_EXERCISE BRIEF_: Which lines of the records below contain the word "True"? Copy each of them out.

(PROVIDED MATERIAL begins)

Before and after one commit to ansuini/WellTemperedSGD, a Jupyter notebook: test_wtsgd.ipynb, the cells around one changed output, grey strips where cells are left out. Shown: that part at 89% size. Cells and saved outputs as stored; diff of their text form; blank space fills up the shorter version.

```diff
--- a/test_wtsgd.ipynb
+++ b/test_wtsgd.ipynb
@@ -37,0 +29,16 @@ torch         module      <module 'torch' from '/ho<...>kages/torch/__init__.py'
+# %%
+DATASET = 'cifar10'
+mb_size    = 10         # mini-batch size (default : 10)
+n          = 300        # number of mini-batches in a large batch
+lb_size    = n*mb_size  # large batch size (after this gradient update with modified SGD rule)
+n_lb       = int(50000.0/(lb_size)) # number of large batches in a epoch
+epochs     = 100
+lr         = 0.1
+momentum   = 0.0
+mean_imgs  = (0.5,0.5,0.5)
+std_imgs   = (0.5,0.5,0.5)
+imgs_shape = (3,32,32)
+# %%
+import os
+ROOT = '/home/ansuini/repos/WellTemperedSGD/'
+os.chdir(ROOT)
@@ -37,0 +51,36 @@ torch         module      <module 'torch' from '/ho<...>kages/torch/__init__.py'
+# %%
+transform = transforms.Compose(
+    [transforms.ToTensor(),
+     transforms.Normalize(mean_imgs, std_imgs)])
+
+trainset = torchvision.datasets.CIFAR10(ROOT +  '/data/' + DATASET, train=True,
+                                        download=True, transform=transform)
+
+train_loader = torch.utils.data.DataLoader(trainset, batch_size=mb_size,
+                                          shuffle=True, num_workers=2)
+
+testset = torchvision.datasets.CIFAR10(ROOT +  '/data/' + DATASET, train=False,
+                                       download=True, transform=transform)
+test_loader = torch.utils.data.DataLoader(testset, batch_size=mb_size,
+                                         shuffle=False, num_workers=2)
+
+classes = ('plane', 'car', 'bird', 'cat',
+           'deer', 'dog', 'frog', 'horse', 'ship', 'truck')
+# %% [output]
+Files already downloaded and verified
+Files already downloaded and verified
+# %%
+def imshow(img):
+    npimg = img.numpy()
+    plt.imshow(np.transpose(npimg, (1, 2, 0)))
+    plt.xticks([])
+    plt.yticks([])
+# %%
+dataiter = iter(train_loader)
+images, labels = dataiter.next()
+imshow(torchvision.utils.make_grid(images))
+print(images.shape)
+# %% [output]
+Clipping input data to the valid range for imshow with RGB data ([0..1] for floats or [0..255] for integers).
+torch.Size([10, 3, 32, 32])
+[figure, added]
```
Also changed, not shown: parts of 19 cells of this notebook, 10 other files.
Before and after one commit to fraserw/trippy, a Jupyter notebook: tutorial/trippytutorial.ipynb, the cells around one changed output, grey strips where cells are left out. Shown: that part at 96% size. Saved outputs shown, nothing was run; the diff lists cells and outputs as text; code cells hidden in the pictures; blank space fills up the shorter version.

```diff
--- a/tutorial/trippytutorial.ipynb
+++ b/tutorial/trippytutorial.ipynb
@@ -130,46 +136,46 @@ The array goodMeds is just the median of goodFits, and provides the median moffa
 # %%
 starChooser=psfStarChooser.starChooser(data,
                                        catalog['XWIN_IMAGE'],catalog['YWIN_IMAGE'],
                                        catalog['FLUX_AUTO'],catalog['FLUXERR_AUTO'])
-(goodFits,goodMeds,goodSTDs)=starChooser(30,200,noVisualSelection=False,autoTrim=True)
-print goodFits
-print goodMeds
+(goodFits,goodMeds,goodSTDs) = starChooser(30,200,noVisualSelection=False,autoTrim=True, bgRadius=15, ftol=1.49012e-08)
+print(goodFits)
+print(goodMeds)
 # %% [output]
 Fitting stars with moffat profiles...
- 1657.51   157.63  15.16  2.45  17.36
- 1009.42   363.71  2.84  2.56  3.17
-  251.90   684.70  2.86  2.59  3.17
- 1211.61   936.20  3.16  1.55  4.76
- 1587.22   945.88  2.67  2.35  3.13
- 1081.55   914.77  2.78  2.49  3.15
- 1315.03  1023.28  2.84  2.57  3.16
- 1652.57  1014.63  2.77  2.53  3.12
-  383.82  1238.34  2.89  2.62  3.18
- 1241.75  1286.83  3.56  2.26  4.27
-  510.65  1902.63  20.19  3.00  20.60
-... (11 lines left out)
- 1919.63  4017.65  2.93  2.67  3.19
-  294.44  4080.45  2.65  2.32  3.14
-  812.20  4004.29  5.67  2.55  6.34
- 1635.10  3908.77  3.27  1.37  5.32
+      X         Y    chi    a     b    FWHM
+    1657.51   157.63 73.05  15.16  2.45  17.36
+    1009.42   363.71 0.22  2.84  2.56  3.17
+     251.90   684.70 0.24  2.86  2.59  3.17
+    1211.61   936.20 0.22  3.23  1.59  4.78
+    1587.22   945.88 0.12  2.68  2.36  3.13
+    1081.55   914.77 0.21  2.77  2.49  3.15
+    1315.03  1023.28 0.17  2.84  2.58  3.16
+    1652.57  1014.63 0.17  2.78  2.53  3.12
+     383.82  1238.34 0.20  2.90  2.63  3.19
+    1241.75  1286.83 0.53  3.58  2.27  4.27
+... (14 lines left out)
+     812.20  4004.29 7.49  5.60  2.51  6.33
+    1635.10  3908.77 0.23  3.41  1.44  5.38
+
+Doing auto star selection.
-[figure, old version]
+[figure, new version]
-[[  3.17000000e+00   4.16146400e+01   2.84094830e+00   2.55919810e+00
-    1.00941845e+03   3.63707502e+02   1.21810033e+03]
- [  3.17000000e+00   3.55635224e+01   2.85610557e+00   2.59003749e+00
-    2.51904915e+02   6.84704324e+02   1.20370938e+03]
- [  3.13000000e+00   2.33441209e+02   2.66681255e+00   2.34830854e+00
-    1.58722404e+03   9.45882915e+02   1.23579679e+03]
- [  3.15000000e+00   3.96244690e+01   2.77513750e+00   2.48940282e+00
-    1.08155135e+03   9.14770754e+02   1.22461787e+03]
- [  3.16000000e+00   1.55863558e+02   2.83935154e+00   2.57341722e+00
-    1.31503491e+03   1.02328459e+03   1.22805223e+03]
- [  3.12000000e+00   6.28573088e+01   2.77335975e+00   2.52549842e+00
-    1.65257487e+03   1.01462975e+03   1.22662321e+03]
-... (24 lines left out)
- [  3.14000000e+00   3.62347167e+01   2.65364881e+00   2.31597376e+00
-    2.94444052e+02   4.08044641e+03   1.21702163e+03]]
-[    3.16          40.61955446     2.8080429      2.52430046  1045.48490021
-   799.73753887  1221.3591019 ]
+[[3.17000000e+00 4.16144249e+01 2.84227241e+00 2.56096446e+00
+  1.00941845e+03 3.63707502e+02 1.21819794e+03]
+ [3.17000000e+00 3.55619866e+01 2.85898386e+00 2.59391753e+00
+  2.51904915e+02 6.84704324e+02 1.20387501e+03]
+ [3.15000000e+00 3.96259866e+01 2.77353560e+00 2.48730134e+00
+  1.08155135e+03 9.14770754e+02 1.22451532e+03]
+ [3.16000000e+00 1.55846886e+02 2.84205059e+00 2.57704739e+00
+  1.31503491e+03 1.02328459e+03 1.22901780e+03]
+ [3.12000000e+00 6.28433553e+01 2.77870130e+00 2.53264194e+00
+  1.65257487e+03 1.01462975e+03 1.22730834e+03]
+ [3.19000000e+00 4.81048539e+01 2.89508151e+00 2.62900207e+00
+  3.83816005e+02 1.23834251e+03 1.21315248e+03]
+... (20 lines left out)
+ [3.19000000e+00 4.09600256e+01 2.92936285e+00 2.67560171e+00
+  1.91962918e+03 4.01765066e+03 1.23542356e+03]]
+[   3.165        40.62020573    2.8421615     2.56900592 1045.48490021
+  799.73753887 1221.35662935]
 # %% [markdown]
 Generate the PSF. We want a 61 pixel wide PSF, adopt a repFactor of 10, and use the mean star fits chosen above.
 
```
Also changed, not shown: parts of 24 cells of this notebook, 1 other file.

(PROVIDED MATERIAL ends)

_FINISHED EXERCISE_:
+trainset = torchvision.datasets.CIFAR10(ROOT +  '/data/' + DATASET, train=True,
+                                        download=True, transform=transform)
+                                          shuffle=True, num_workers=2)
+                                       download=True, transform=transform)
-(goodFits,goodMeds,goodSTDs)=starChooser(30,200,noVisualSelection=False,autoTrim=True)
+(goodFits,goodMeds,goodSTDs) = starChooser(30,200,noVisualSelection=False,autoTrim=True, bgRadius=15, ftol=1.49012e-08)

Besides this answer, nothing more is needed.